■ Task: Please say how many lines in the records below contain the word "body", giving the number alone.

■ Available records:
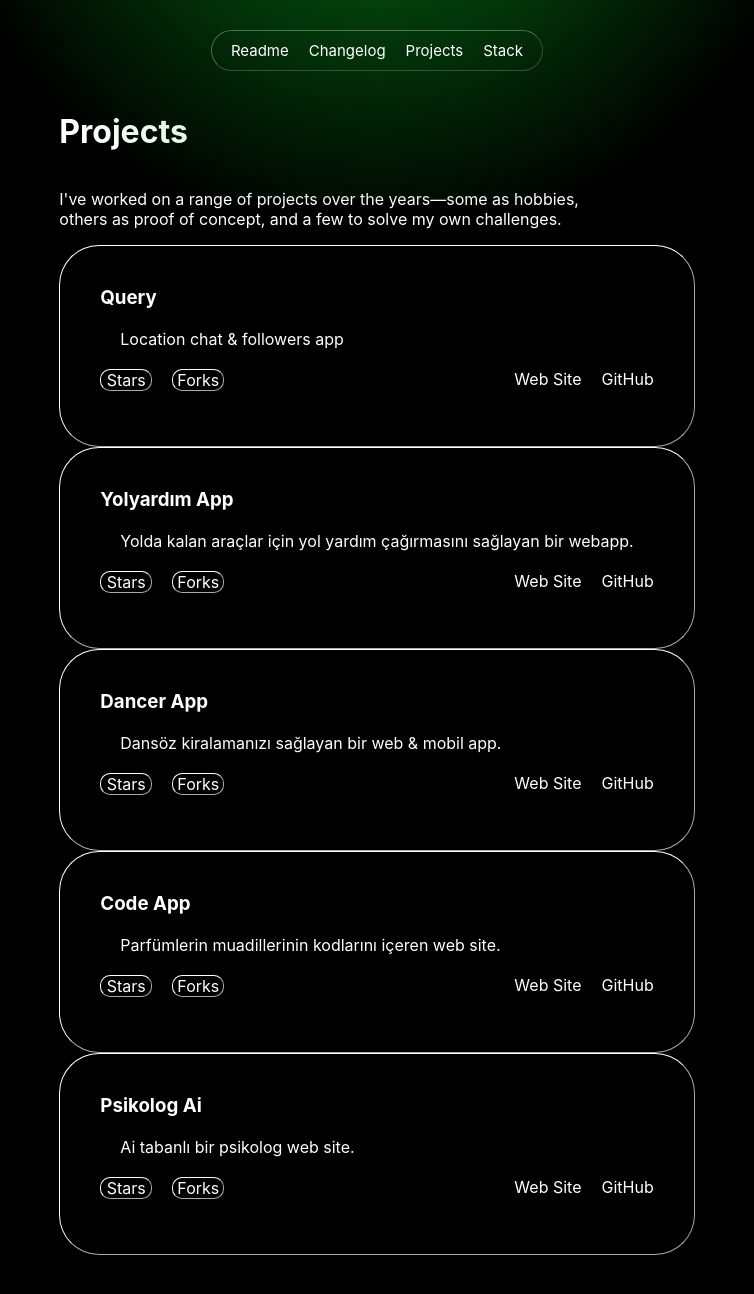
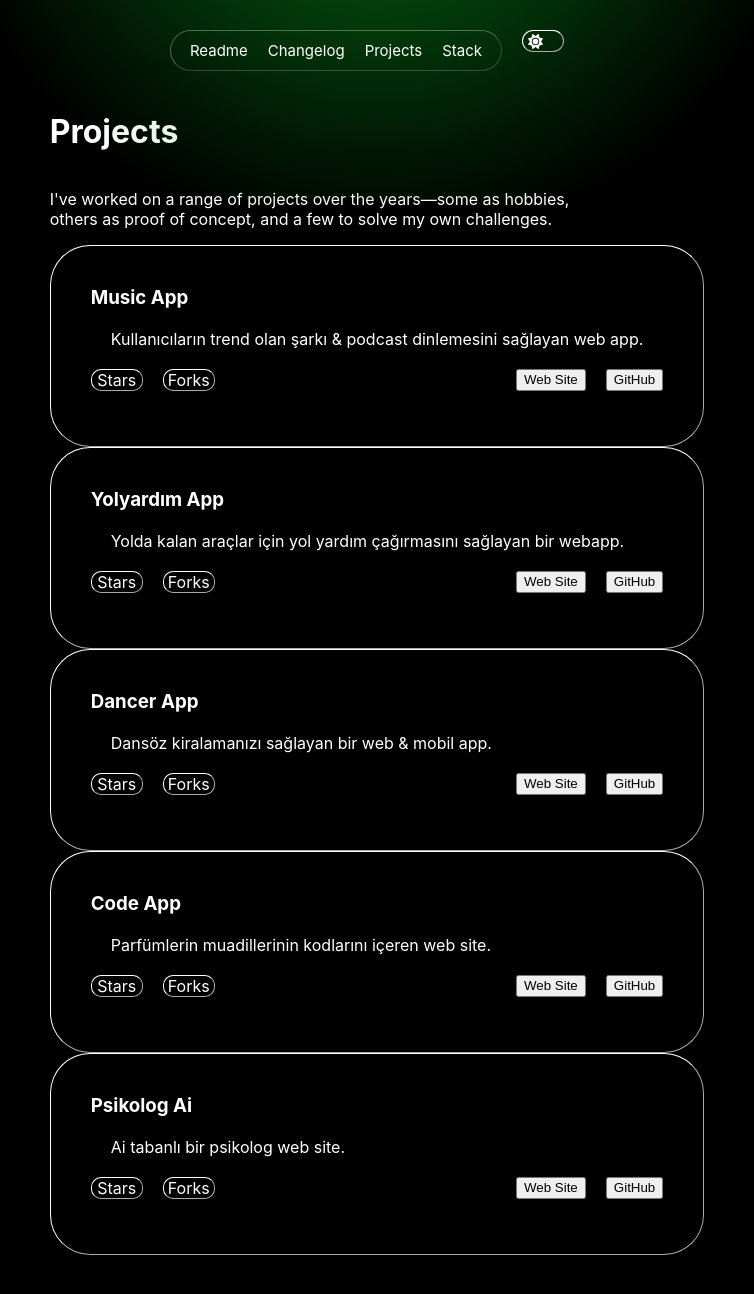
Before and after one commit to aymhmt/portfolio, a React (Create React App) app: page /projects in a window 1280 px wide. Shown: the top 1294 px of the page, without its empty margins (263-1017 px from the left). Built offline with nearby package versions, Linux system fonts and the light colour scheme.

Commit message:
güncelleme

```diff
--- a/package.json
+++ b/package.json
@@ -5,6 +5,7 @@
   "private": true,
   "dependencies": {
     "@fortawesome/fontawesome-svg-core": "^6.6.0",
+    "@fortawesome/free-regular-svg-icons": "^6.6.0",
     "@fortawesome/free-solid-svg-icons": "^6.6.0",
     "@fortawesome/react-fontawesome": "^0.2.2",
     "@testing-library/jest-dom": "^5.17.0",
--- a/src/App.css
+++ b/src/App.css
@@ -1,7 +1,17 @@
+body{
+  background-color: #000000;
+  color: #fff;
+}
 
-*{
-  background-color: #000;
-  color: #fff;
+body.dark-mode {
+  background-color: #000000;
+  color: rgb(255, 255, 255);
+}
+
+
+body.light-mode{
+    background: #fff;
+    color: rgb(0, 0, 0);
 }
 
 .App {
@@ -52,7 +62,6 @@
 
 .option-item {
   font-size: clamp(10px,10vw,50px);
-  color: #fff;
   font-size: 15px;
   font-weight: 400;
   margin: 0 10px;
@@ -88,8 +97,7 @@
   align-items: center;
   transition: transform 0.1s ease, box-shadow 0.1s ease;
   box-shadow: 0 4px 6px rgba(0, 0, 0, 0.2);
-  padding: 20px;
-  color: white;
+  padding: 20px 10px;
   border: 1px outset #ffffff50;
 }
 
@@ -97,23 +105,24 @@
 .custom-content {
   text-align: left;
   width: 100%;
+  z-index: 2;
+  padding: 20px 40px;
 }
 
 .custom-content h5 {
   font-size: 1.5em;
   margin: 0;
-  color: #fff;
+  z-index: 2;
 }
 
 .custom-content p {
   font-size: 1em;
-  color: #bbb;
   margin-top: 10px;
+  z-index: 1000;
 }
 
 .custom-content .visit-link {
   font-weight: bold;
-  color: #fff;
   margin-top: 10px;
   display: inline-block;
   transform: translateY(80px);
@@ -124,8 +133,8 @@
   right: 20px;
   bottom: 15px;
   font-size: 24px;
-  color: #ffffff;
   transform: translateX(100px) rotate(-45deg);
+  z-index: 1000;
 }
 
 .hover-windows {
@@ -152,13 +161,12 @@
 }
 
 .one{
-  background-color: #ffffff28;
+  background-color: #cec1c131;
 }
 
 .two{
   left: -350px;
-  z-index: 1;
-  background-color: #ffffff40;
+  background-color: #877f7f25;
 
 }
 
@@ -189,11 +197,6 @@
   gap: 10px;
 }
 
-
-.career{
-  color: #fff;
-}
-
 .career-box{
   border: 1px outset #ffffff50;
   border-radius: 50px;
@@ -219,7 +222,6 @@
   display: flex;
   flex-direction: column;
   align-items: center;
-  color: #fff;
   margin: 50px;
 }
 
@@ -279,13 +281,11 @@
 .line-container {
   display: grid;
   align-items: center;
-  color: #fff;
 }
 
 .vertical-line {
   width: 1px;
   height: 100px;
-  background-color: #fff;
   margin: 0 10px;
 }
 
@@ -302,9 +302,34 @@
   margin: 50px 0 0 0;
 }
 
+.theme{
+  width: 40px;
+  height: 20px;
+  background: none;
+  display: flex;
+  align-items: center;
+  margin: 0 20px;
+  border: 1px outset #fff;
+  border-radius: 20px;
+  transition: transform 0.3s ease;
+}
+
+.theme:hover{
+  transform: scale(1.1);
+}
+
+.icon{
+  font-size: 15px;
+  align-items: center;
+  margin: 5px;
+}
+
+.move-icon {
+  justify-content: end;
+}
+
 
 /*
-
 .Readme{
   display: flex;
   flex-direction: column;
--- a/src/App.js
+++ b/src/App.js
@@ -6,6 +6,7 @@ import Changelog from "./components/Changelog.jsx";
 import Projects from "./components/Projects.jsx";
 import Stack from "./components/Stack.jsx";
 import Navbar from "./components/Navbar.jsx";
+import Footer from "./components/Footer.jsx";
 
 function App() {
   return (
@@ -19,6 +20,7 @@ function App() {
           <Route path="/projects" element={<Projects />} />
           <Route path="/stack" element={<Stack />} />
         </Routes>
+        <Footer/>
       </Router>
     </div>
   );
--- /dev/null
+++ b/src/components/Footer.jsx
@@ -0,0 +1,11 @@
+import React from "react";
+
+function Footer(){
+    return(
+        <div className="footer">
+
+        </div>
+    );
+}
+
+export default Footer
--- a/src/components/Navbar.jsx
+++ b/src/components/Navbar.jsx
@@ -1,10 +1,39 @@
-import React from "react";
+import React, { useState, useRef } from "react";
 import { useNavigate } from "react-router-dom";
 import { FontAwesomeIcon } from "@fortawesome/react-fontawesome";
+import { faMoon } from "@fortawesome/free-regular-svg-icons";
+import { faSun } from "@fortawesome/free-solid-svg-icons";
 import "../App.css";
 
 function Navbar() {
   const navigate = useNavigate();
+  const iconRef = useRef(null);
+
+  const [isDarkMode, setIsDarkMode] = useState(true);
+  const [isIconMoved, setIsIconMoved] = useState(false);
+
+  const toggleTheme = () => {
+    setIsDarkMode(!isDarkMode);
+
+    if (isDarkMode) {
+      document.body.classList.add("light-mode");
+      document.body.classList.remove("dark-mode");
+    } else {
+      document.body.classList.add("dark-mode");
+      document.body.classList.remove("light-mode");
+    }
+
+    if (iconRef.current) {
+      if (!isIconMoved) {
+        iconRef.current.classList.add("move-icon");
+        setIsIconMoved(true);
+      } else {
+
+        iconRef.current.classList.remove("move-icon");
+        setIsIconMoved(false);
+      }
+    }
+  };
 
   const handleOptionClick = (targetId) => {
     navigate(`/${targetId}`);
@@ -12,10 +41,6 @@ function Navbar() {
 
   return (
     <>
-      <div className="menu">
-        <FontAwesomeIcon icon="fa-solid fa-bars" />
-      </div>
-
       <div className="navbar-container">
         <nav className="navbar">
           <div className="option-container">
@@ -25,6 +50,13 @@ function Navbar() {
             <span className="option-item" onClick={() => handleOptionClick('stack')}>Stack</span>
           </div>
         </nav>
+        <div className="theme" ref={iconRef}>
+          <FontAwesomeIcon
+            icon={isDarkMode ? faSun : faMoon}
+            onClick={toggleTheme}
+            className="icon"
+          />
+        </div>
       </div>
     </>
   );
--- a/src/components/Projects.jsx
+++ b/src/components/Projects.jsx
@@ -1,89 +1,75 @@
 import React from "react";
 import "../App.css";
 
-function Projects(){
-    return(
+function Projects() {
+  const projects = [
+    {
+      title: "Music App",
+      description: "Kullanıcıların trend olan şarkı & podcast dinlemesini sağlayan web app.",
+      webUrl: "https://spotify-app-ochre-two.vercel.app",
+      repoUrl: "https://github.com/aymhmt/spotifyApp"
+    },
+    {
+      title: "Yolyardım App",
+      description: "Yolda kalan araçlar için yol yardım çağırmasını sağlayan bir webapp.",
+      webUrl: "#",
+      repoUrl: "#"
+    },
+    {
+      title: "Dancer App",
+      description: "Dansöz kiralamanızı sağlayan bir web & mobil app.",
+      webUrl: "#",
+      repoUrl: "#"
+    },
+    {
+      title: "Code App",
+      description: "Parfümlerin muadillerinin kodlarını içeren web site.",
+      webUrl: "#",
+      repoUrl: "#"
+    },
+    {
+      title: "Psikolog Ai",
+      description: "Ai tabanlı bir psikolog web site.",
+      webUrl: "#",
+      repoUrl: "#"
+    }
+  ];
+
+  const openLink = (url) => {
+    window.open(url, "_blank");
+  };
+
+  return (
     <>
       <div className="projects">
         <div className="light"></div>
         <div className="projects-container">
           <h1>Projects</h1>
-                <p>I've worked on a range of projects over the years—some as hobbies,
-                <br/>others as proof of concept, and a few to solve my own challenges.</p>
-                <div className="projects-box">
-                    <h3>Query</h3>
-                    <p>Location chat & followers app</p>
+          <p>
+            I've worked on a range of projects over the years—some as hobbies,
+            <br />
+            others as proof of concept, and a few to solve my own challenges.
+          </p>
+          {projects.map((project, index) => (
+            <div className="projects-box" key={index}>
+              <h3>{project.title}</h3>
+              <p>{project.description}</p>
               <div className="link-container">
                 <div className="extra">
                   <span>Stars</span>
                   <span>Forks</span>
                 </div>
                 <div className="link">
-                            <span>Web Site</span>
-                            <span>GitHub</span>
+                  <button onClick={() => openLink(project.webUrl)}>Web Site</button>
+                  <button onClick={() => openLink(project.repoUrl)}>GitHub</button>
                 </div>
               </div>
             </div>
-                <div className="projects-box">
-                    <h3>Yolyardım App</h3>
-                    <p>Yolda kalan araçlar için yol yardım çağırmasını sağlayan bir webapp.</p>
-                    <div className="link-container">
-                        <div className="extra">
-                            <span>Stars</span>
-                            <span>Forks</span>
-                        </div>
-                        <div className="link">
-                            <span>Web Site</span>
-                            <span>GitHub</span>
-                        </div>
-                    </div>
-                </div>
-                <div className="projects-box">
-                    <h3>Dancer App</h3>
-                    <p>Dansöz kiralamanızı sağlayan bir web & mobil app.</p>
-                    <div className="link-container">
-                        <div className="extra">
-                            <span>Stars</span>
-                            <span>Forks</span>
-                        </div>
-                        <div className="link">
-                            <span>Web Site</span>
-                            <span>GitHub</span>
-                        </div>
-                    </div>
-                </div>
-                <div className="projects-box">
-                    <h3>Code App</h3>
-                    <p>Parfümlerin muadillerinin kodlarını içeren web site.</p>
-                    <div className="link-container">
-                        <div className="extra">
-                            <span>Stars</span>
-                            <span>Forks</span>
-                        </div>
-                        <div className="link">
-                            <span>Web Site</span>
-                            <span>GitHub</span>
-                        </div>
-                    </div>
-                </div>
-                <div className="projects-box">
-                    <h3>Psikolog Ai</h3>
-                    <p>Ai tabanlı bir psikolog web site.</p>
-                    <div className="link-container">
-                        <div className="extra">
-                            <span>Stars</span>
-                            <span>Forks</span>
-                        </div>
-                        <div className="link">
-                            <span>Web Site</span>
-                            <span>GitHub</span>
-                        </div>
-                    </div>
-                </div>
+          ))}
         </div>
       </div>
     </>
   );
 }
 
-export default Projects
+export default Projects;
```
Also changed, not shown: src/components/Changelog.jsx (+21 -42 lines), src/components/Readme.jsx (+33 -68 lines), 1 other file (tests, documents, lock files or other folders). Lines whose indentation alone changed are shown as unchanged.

■ Result: 7